This page is focused on evidence of the bliaut and similar garments in
primary source (original) artwork throught 12th Century Europe.
The main charactaristics of the bliaut are the draping sleeves, the
tight waist, and the fine pleats of wrinkles. Not all cultures adopted all
three facets of the gown. Many images exist of people in the 12th Century
who do not wear a bliaut so although this garment appeared for a brief
time in the 12th Century, it was not the only style worn.
"Terence's Comedies, in Latin, with Romanesque drawings comprising the latest version of the Late Antique cycle of scene-illustrations, St. Albans Abbey, mid 12th century. The first of the four artists (fols. 2v-17v) is identifiable as 'The Master of the Apocrypha Drawings' in the Winchester Bible. The illustrations for Andria V.1-2 at fol. 28r-v are missing in the Carolingian witnesses." - Bodleian Library description of Terence's Comedies
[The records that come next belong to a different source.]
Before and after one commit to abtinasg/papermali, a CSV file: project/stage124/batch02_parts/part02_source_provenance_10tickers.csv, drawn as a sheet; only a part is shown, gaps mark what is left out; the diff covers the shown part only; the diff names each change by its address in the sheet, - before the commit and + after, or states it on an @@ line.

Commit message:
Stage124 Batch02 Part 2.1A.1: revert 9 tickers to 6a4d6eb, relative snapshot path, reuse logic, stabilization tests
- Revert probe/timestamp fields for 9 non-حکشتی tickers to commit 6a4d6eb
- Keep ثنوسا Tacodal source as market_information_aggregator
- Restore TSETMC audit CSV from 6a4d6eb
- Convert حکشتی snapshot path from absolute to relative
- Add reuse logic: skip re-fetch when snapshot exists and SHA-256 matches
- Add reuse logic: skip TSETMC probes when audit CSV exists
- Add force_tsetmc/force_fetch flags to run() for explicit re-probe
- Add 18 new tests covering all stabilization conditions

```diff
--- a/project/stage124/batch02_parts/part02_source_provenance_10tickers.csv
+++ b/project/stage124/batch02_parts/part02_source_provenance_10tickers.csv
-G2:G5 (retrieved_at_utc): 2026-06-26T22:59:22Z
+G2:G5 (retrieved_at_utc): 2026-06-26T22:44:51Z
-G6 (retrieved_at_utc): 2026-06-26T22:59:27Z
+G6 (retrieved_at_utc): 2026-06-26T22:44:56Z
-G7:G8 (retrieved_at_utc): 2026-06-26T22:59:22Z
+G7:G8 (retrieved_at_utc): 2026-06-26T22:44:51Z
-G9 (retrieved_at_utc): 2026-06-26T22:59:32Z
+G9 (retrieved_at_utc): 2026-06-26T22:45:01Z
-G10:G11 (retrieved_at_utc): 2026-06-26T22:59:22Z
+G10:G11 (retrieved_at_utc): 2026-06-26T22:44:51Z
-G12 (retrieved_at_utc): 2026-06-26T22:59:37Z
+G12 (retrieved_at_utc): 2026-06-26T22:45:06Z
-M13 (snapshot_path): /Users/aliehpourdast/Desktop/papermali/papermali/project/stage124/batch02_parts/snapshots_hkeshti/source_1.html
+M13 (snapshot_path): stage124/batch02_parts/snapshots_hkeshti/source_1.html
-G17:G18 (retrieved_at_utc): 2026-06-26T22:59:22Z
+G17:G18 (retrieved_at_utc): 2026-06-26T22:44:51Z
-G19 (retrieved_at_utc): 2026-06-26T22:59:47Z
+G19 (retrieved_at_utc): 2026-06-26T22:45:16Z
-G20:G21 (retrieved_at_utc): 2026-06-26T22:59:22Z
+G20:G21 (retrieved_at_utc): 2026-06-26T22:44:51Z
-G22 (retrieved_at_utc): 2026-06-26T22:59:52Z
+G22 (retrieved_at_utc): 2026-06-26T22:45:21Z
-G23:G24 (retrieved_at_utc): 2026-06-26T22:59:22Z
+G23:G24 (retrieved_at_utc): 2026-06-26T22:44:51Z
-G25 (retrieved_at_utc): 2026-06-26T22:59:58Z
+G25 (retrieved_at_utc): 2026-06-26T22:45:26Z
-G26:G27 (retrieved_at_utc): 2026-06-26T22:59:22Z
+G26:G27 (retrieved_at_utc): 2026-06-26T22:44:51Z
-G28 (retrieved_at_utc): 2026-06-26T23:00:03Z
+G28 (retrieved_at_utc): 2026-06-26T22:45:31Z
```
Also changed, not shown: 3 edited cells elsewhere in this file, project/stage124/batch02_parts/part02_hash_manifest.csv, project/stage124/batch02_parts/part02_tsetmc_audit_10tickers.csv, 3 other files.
"Part 1, Plato, Timaeus, in the Latin translation of Calcidius, with diagrams and glosses, French, 1st half of the 12th century. Part 1 bequeathed, perhaps already bound with Part 2, to Osney Abbey near Oxford by Master Henry of Langley, d. 1263(?)." - Bodleian Library description
"Part 2, La Chanson de Roland, in Anglo-Norman, 12th century, ? 2nd quarter. Part 1 bequeathed, perhaps already bound with Part 2, to Osney Abbey near Oxford by Master Henry of Langley, d. 1263(?)." - Bodleian Library description
Contains no people
A frecso dipicting the story of "the foolish virgins" from Castel d'Appiano in Trentino Alto Adige, Italy
The German bliaut shows a loose flowing gown that will be familiar to
those who know the German "MuMu" (a sleeveless loose flowing gown from
slightly after the bliaut). The Germans do not appear to have adopted
the tight lacing (or any lacing at all) or the pleats or wrinkles of
the French bliauts. The sleeves appear to come in bell sized swoops and
floor brushing dips reminiscent of the later period tippet. The floor
length dips appear only on the women.
Several of these manuscript pages
came from Vorgotische Miniaturen die Ersten
Jahrhunderte Deutscher Malerei 2nd edition by: Hanns Swarzenski,
published by Karl Robert Langewische, Verlag in 1931 (via the
12thcenturygarb yahoo group).
Other pages came from the Stammheim Missal, 1170s. A scanned copy
can be seen at
The Getty Museum website (along with scans of many other manuscripts).
"Opusculum de ratione spere, an anonymous Latin compilation on astronomy, geography and astrology in four books, incorporating excerpts from Hyginus, Isidore, etc.; with diagrams, maps, and drawings of constellations and Zodiac signs, English, mid 12th century." - Bodleian Library description